One of the leasts is not feeling like a writer, so that when asked, what do you do, I answer, teacher, when what I want to say is I am a writer. Sometimes the question is pursued: What do you teach? Writing as an answer seems so presumptuous, as if to say I teach breathing, so I more or less mutter the word writer. And what kind of writing do you do occasionally follows, and I can barely say it, fiction. Fiction seems so—so impossible to manage, so unlikely. Why is it I must feel embarrassed about the one profession by which I would want to be known, but I do; I am embarrassed. Would I know your name is the last question, and what is there to say but probably not?

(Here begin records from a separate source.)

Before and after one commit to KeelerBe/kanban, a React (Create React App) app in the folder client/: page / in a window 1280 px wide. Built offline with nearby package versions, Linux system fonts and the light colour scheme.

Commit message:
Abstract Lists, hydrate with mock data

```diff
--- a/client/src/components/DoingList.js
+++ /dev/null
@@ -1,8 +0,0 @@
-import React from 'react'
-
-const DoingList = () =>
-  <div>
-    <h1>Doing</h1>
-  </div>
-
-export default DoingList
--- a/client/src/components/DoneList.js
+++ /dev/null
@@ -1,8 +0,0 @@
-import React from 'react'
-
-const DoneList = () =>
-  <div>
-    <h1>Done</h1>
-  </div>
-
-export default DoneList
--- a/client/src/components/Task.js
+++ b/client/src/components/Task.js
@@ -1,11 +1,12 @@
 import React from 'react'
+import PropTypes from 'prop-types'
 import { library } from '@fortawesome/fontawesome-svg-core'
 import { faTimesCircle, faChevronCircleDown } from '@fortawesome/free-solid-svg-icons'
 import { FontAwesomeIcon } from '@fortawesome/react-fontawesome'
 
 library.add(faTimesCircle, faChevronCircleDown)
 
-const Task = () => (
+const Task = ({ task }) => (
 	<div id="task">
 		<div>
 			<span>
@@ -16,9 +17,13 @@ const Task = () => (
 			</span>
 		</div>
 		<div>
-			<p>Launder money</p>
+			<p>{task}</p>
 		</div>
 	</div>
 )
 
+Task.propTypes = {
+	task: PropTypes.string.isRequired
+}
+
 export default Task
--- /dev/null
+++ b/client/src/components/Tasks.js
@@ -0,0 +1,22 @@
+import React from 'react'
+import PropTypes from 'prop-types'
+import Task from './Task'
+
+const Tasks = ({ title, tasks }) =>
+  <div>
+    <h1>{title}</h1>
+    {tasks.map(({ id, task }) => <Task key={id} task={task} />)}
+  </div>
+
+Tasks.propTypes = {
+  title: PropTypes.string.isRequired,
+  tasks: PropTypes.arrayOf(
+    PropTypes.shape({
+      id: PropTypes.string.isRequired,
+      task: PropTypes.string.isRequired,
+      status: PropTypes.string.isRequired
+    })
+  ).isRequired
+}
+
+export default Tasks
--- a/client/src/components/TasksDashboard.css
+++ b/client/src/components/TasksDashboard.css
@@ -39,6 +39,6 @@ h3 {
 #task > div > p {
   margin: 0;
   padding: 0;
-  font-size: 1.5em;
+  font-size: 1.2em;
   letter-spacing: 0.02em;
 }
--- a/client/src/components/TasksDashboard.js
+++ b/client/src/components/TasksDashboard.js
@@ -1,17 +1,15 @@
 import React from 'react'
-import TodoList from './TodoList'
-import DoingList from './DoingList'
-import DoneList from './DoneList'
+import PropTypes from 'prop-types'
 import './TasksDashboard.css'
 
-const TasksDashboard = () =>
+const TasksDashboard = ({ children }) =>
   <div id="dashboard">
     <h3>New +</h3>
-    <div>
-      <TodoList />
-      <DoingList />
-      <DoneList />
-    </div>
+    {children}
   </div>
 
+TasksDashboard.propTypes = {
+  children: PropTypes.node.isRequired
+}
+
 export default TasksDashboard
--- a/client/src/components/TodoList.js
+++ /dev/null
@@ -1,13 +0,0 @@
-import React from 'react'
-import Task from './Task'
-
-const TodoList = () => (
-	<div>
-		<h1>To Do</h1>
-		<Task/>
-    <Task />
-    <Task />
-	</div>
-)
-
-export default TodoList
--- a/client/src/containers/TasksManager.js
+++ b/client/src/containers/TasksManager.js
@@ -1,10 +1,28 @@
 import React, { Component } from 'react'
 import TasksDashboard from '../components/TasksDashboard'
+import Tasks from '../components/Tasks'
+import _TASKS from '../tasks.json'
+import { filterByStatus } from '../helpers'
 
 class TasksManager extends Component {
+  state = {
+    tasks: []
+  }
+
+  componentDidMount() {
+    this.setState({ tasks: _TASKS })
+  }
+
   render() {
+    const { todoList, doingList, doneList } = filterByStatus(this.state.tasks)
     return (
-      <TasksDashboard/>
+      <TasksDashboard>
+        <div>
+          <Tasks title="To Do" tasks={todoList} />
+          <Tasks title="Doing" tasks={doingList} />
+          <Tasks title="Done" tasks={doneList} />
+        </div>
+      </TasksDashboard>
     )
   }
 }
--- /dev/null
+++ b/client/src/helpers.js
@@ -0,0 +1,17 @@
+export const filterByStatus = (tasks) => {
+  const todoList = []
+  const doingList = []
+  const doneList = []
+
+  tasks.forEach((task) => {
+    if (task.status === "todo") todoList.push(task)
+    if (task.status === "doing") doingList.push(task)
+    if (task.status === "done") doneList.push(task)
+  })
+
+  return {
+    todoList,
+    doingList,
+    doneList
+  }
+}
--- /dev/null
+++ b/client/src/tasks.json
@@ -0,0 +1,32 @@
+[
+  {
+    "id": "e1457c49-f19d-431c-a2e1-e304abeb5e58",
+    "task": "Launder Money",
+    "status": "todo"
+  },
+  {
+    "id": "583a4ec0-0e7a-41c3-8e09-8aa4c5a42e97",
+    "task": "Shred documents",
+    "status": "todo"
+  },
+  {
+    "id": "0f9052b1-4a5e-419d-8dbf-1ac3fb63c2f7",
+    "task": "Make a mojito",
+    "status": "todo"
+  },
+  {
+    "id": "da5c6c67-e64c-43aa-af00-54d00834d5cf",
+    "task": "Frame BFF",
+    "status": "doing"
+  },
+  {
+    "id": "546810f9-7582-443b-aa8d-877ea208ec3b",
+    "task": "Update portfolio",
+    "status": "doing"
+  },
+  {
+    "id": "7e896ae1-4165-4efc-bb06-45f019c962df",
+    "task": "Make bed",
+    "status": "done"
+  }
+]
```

Another least is the way it feels to be a writer, which is to be forever outside the human circle and never within it, rarely holding hands with anyone but practicing a lonely occupation which involves wheedling and lying for more company, anything for company, for an audience, a reader, someone else to say yes, this is life; yes, it takes the top of my head off.

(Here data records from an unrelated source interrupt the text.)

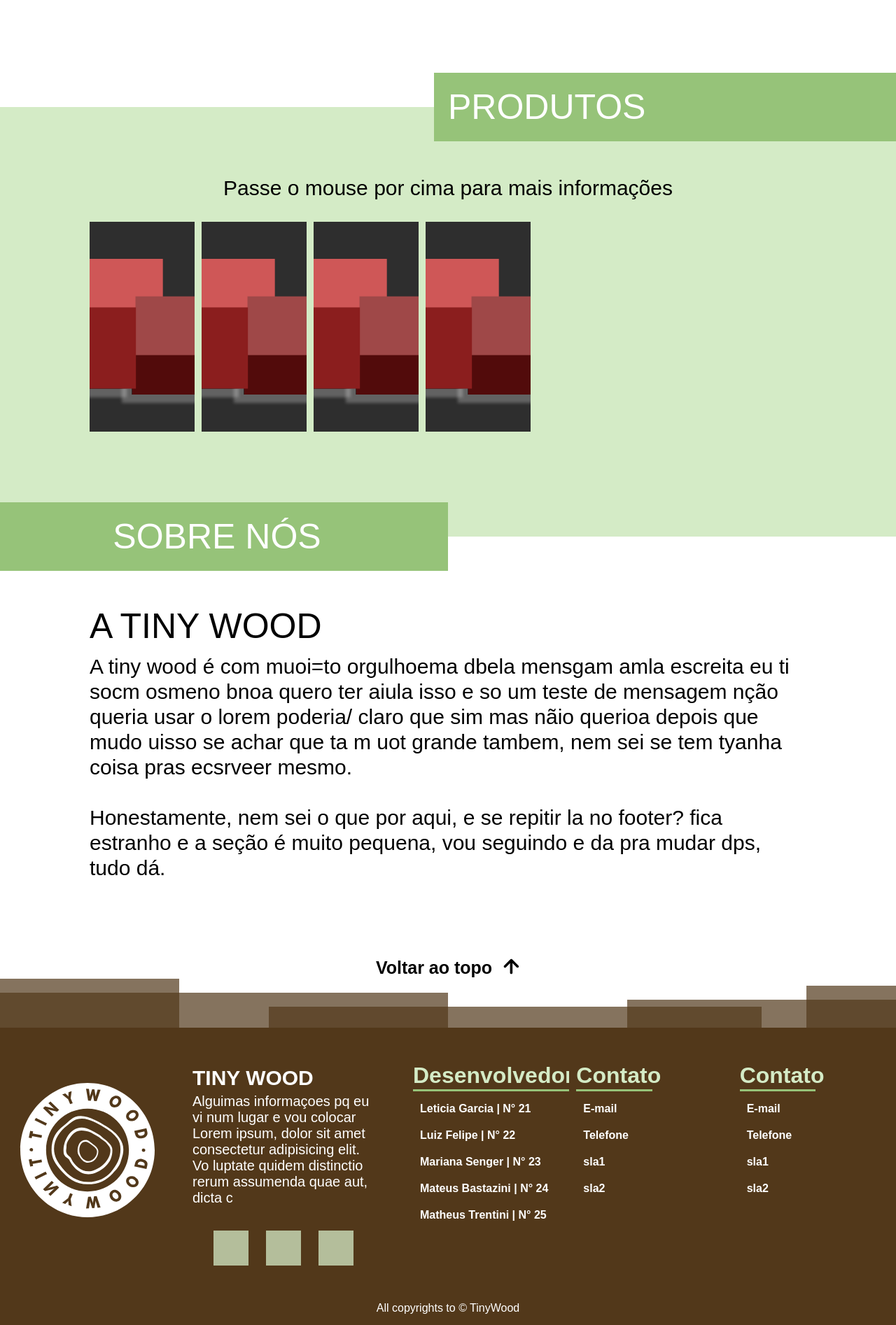
After one commit to MBastazini/E-Commerce, a PHP site: page /index.php in a window 1280 px wide. The commit adds this page. Shown: the part 2301-4195 px from the top of the page at 70% size. Run offline with PHP 8.4, Linux system fonts and the light colour scheme; data that the repository does not hold is empty; some libraries are stand-ins or nearby versions; some web fonts are replaced.

Commit message:
Mudanças simples + index.php

```diff
--- a/PHP/cadastro.php
+++ b/PHP/cadastro.php
@@ -34,6 +34,7 @@
     }
     else{
 
+        /*
 // Obter senha
 $senha = 'user-input-pass';
 
@@ -47,9 +48,7 @@ if(!$uppercase || !$lowercase || !$number || !$specialChars || strlen($password)
     echo 'Password should be at least 8 characters in length and should include at least one upper case letter, one number, and one special character.';
 }else{
     echo 'Strong password.';
-}
-
-//codigo mateus
+} */
 
 
         if($senha == $csenha){
--- a/index.css
+++ b/index.css
@@ -256,6 +256,7 @@ a{
     background-color: white;
     border-radius: 5px;
     color: black;
+    white-space: nowrap;
 }
 
 .nav_logo{
@@ -458,8 +459,11 @@ a{
 .tela_scroll_down.up h1{
     font-size: 25px;
 }
+/* Já ta colocado em todos os footer, eu posso até
+trocar pra classe roda180 que faz a exata mesma coisa, mas só
+consumiria mais linhas (menos de CSS, porem mais de HTML.)*/
 .tela_scroll_down.up img{
-    transform: rotate(180deg);
+    rotate: 180deg;
 }
 
 .tela_scroll_down img{
@@ -2199,6 +2203,9 @@ a{
         display: flex;
         align-items: center;
     }
+    .roda180{
+        rotate: 180deg;
+    }
     #pg_info .seta{
         height: 450px;
         width: 70px;
@@ -2207,7 +2214,7 @@ a{
         align-items: center;
         justify-content: center;
         transition: 0.5s;
-        border-radius: 10px;
+        border-radius: 0 10px 10px 0px;
     }
     #pg_info .seta:hover{
         transform: scale(1.05);
--- /dev/null
+++ b/index.php
@@ -0,0 +1,411 @@
+<!DOCTYPE html>
+<html lang="pt-BR">
+<head>
+    <meta charset="UTF-8">
+    <meta http-equiv="X-UA-Compatible" content="IE=edge">
+    <meta name="viewport" content="width=device-width, initial-scale=1.0">
+    <link rel="stylesheet" type="text/css" href="index.css">
+    <link rel="icon" type="image/x-icon" href="Icones/logo-bola-verde.svg">
+    <title>Tiny Wood</title>
+</head>
+<body>
+    <script src="JS/home.js" defer></script>
+    <script src="JS/index.js" defer></script>
+
+    <div class="nav_nav nav_sobe container">
+        <div class="nav_fundo nf_fixo"></div>
+        <a href="index.html"><img src="Icones/logo-verde.svg" class="nav_logo" alt="Logo TINYWOOD"></a>
+
+
+        <div class="nav_div_pesquisa">
+                <div class="nav_pesquisa">
+                    <img src="Icones/pesquisa_cinza.svg" class="nav_icon">
+                    <input type="text" placeholder="Pesquisar...">
+                </div>
+                <div class="nav_p_resultados">
+
+                <?php
+                    ini_set ( 'display_errors' , 1);
+                    error_reporting (E_ALL);
+
+                    include("PHP/caixa.php");
+
+
+                    $conn = coneccao();
+                    $sql = "select * from tbl_produto";
+                    $produtos = $conn->query($sql);
+                    $a = 1;
+                    while ($produto = $produtos->fetch())
+                    {
+                        echo "<a href='produtos.html#".$produto['cod_produto']."'>";
+                        echo "<div>";
+                        echo "<p>".$produto['nome']."</p>";
+                        echo "</div>";
+                        echo "</a>";
+                    }
+
+                ?>
+                    <a href="produtos.html#1">
+                        <div>
+                            <p>Chaveiro Engines</p>
+                        </div>
+                    </a>
+                    <a href="produtos.html#2">
+                        <div>
+                            <p>Chaveiro Lampada</p>
+                        </div>
+                    </a>
+                    <a href="produtos.html#3">
+                        <div>
+                            <p>Chaveiro CPU</p>
+                        </div>
+                    </a>
+                    <a href="produtos.html#4">
+                        <div>
+                            <p>Chaveiro CTI</p>
+                        </div>
+                    </a>
+                </div>
+        </div>
+
+        <img src="Icones/menu-hamburguer.svg" class="nav_tres_risco" alt="Mais opções">
+        <div class="nav_elementos">
+            <div class="nav_risco"></div>
+
+            <div class="nav_home" id="nav_botao_ativo">
+                <img class="nav_icon" src="Icones/home_branco.svg">
+                <p>HOME</p>
+            </div>
+            <a href="produtos.html">
+                <div class="nav_produtos">
+                    <img class="nav_icon" src="Icones/shopping_preto.svg">
+                    <p>PRODUTOS</p>
+                </div>
+            <a href="sobre.html">
+                <div class="nav_sobre">
+                    <img class="nav_icon" src="Icones/sobre_preto.svg">
+                    <p>SOBRE</p>
+                </div>
+            </a>
+
+            <a href="carrinho.html">
+                <div class="nav_info_lateral">
+                    <img class="nav_icon2" src="Icones/carrinho_preto.svg">
+                    <p>CARRINHO</p>
+                </div>
+            </a>
+            <a href="PHP/usuario.php">
+                <div class="nav_info_lateral">
+                    <img class="nav_icon2" src="Icones/login_preto.svg">
+                    <p>LOGIN</p>
+                </div>
+            </a>
+        </div>
+
+    </div>
+    <section id="telaInicio">
+        <div class="tela_inicial_flex">
+            <div class="tela_inicial container">
+                <div class="texto_inicial">
+                    <h1>ARE YOU</h1>
+                    <div class="tela_madeira">
+                        <div class="tela_verde_esquerda">
+                        </div>
+                        <h1 class="hidden">_</h1>
+                    </div>
+                    <h1>IN?</h1>
+                    <p>Chaveiros feitos de madeira canadense 100% natural, processados
+                        por um cortador a laser, pequenininhos para qualquer situação!
+                        'bonitinhos e baratinhos'
+                    </p>
+                    <a href="produtos.html">
+                        <div class="tela_botao">
+                            <p>GARANTA O SEU!</p>
+                        </div>
+                    </a>
+                    <img src="Icones/quadrados.png" class="tela_inicial_img2" alt="Imagem dos produtos">
+                </div>
+                <img src="Icones/quadrados.png" class="tela_inicial_img" alt="Imagem dos produtos">
+            </div>
+        </div>
+        <div class="tela_scroll_down">
+        <a href="#infos" class="a">
+            <h1>Scrolle para mais</h1>
+            <img src="Icones/arrow.svg">
+        </a>
+        </div>
+    </section>
+    <section id="infos">
+        <div class="infos_c">
+            <div class="info_bolinhas">
+                <div id="bola_ativa"></div>
+                <div style="order: 1;"></div>
+                <div></div>
+            </div>
+            <div class="info01_container hidden">
+                <div class="info01_1 inf1_e">
+                    <img src="Icones/quadrado.svg" alt="Imagem01">
+                    <div class="info01_1_div">
+                        <h1>Ola</h1>
+                        <p>Lorem ipstus neque eius
+                        quae vitae exercitationem sapiente saepe quis!</p>
+                    </div>
+                </div>
+                <div class="info01_1 inf1_c">
+                    <img src="Icones/quadrados.png" alt="Imagem02">
+                    <div class="info01_1_div">
+                        <h1>Tudo bem?</h1>
+                        <p>Lorem!</p>
+                    </div>
+                </div>
+                <div class="info01_1 inf1_d">
+                    <img src="Icones/quadrado.svg" alt="Imagem03">
+                    <div class="info01_1_div">
+                        <h1>Que bom</h1>
+                        <p>Lorem ipsum, dolor sit amet consectetur
+                        adipisicing elit. Aperiam libero culpa,
+                        quas, dolorum quod iusto doloremque architecto eaque,
+                        autem id asperiores delectus neque eius
+                        quae vitae exercitationem sapiente saepe quis!</p>
+                    </div>
+                </div>
+            </div>
+        </div>
+
+        <div class="info_video container">
+            <div id="risco"></div>
+            <div class="video_texto">
+                <h1>Video</h1>
+                <p>
+                    (pensar em uma frase melhor)
+                    <br>
+
+                    Lorem ipsum, dolor sit amet consectetur adipisicing elit.
+                </p>
+                <p><br>Talvez eu deixe isso menor, se não houver texto
+                    suficiente pra ocupar tudo.<br>
+                    - adeus requiem
+                </p>
+            </div>
+            <div class="video_v">
+                <iframe width="560" height="315" src="https://www.youtube.com/embed/jWOetWUeAts?si=M14RkQutcYtTMVAM"
+                title="YouTube video player"
+                frameborder="0"
+                allow="accelerometer; autoplay; clipboard-write; encrypted-media; gyroscope; picture-in-picture; web-share"
+                allowfullscreen></iframe>
+            </div>
+
+        </div>
+    </section>
+
+    <section class="produtos">
+        <div class="titulo t_esquerda hidden">
+            <p>PRODUTOS</p>
+        </div>
+        <div class="area_produtos container">
+            <p>Passe o mouse por cima para mais informações</p>
+            <div class="produtos_container hidden">
+                <div class="produto">
+                    <div class="produto_info">
+                        <div class="produto_texto">
+                            <p>R$ 10,99</p>
+                            <h1>Chaveiro Engines</h1>
+
+                        </div>
+                        <div class="produto_botao">
+                            <a href="#">
+                                <div>
+                                    <img src="Icones/shopping_branco.svg" alt="Carrinho de compras">
+                                    <p>Comprar</p>
+                                </div>
+                            </a>
+                            <a href="#">
+                                <div>
+                                    <img src="Icones/carrinho_branco.svg" alt="Carrinho de compras">
+                                    <p>+ Carrinho</p>
+                                </div>
+                            </a>
+                            <a href="produtos.html#1">
+                                <div>
+                                    <img src="Icones/sobre_branco.svg" alt="Carrinho de compras">
+                                    <p>Ver mais</p>
+                                </div>
+                            </a>
+                        </div>
+
+                    </div>
+                </div>
+                <div class="produto">
+                    <div class="produto_info">
+                        <div class="produto_texto">
+                            <p>R$ 10,99</p>
+                            <h1>Chaveiro Lampada</h1>
+
+                        </div>
+                        <div class="produto_botao">
+                            <a href="#">
+                                <div>
+                                    <img src="Icones/shopping_branco.svg" alt="Carrinho de compras">
+                                    <p>Comprar</p>
+                                </div>
+                            </a>
+                            <a href="#">
+                                <div>
+                                    <img src="Icones/carrinho_branco.svg" alt="Carrinho de compras">
+                                    <p>+ Carrinho</p>
+                                </div>
+                            </a>
+                            <a href="produtos.html#2">
+                                <div>
+                                    <img src="Icones/sobre_branco.svg" alt="Carrinho de compras">
+                                    <p>Ver mais</p>
+                                </div>
+                            </a>
+                        </div>
+
+                    </div>
+                </div>
+                <div class="produto">
+                    <div class="produto_info">
+                        <div class="produto_texto">
+                            <p>R$ 10,99</p>
+                            <h1>Chaveiro CPU</h1>
+
+                        </div>
+                        <div class="produto_botao">
+                            <a href="#">
+                                <div>
+                                    <img src="Icones/shopping_branco.svg" alt="Carrinho de compras">
+                                    <p>Comprar</p>
+                                </div>
+                            </a>
+                            <a href="#">
+                                <div>
+                                    <img src="Icones/carrinho_branco.svg" alt="Carrinho de compras">
+                                    <p>+ Carrinho</p>
+                                </div>
+                            </a>
+                            <a href="produtos.html#3">
+                                <div>
+                                    <img src="Icones/sobre_branco.svg" alt="Carrinho de compras">
+                                    <p>Ver mais</p>
+                                </div>
+                            </a>
+                        </div>
+
+                    </div>
+                </div>
+                <div class="produto">
+                    <div class="produto_info">
+                        <div class="produto_texto">
+                            <p>R$ 10,99</p>
+                            <h1>Chaveiro CTI</h1>
+
+                        </div>
+                        <div class="produto_botao">
+                            <a href="produtos.html#4">
+                                <div>
+                                    <img src="Icones/shopping_branco.svg" alt="Carrinho de compras">
+                                    <p>Comprar</p>
+                                </div>
+                            </a>
+                            <a href="#">
+                                <div>
+                                    <img src="Icones/carrinho_branco.svg" alt="Carrinho de compras">
+                                    <p>+ Carrinho</p>
+                                </div>
+                            </a>
+                            <a href="produtos.html#4">
+                                <div>
+                                    <img src="Icones/sobre_branco.svg" alt="Carrinho de compras">
+                                    <p>Ver mais</p>
+                                </div>
+                            </a>
+                        </div>
+
+                    </div>
+                </div>
+
+
+
+
+
+                <span id="produto_padding"></span>
+            </div>
+        </div>
+    </section>
+    <section class="ler_mais">
+        <div class="titulo t_direita">
+            <p>SOBRE NÓS</p>
+        </div>
+        <div class="sobre container">
+            <h1>A TINY WOOD</h1>
+            <p>A tiny wood é com muoi=to orgulhoema dbela mensgam amla escreita eu ti socm osmeno bnoa quero ter aiula
+                isso e so um teste de mensagem nção queria usar o lorem poderia/ claro que sim mas nãio querioa
+                depois que mudo uisso se achar que ta m uot grande tambem, nem sei se tem tyanha coisa pras ecsrveer mesmo.
+                <br><br>
+                Honestamente, nem sei o que por aqui, e se repitir la no footer? fica estranho e a seção é
+                muito pequena, vou seguindo e da pra mudar dps, tudo dá.
+            </p>
+        </div>
+    </section>
+    <footer>
+        <div class="tela_scroll_down up">
+            <a href="#telaInicio" class="a">
+                <h1>Voltar ao topo</h1>
+                <img src="Icones/arrow.svg">
+            </a>
+        </div>
+        <div id="f_1"></div>
+        <div id="f_2"></div>
+        <div id="f_3"></div>
+        <div id="f_4"></div>
+        <div id="f_5"></div>
+
+        <div class="footer_logo">
+            <img src="Icones/logo-bola-branco.svg" alt="Logo da Tiny Wood">
+            <div class="footer_logo_info">
+                <h1>TINY WOOD</h1>
+                <p>Alguimas informaçoes pq eu vi num lugar e
+                    vou colocar
+                Lorem ipsum, dolor sit amet consectetur adipisicing elit. Vo
+                luptate quidem distinctio rerum assumenda quae aut, dicta c</p>
+                <div class="footer_logo_info_mais">
+                    <div class="footer_logo_info_mais_botao" value="1"></div>
+                    <div class="footer_logo_info_mais_botao" value="2"></div>
+                    <div class="footer_logo_info_mais_botao" value="3"></div>
+
+                </div>
+            </div>
+        </div>
+
+        <div class="copyright">
+            <p>All copyrights to &copy; TinyWood</p>
+        </div>
+        <div class="footer_info">
+            <div class="footer_div">
+                <h1>Desenvolvedores</h1>
+                <a href="sobre.html#leticia"><p>Leticia Garcia | N° 21</p></a>
+                <a href="sobre.html#luiz"><p>Luiz Felipe | N° 22</p></a>
+                <a href="sobre.html#mariana"><p>Mariana Senger | N° 23</p></a>
+                <a href="sobre.html#mateus"><p>Mateus Bastazini | N° 24</p></a>
+                <a href="sobre.html#matheus"><p>Matheus Trentini | N° 25</p></a>
+            </div>
+            <div class="footer_div">
+                <h1>Contato</h1>
+                <a><p>E-mail</p></a>
+                <a><p>Telefone</p></a>
+                <a><p>sla1</p></a>
+                <a><p>sla2</p></a>
+            </div>
+            <div class="footer_div">
+                <h1>Contato</h1>
+                <a><p>E-mail</p></a>
+                <a><p>Telefone</p></a>
+                <a><p>sla1</p></a>
+                <a><p>sla2</p></a>
+            </div>
+        </div>
+    </footer>
+</body>
+</html>
--- a/produtos.html
+++ b/produtos.html
@@ -222,8 +222,8 @@
         <div id="pg_info">
             <h1>CHAVEIRO CARRARO</h1>
             <div class="div_img_grande">
-                <div class="seta" onclick="mudaImg(1)">
-                    <img src="Icones/Seta-img.svg" style="rotate: 180deg">
+                <div class="seta roda180" onclick="mudaImg(1)">
+                    <img src="Icones/Seta-img.svg">
                 </div>
 
                 <img src="Imagens/Produtos/1/produto1.png" id="img_grande">
```
Also changed, not shown: Icones/User-branco.svg (added), Icones/User-preto.svg (added).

—Christine Schutt’s first novel Florida was a National Book Award finalist for fiction in 2004. Her second novel All Souls was a Pulitzer Prize for Fiction finalist in 2009. Her new novel Prosperous Friends is out now from Grove Press.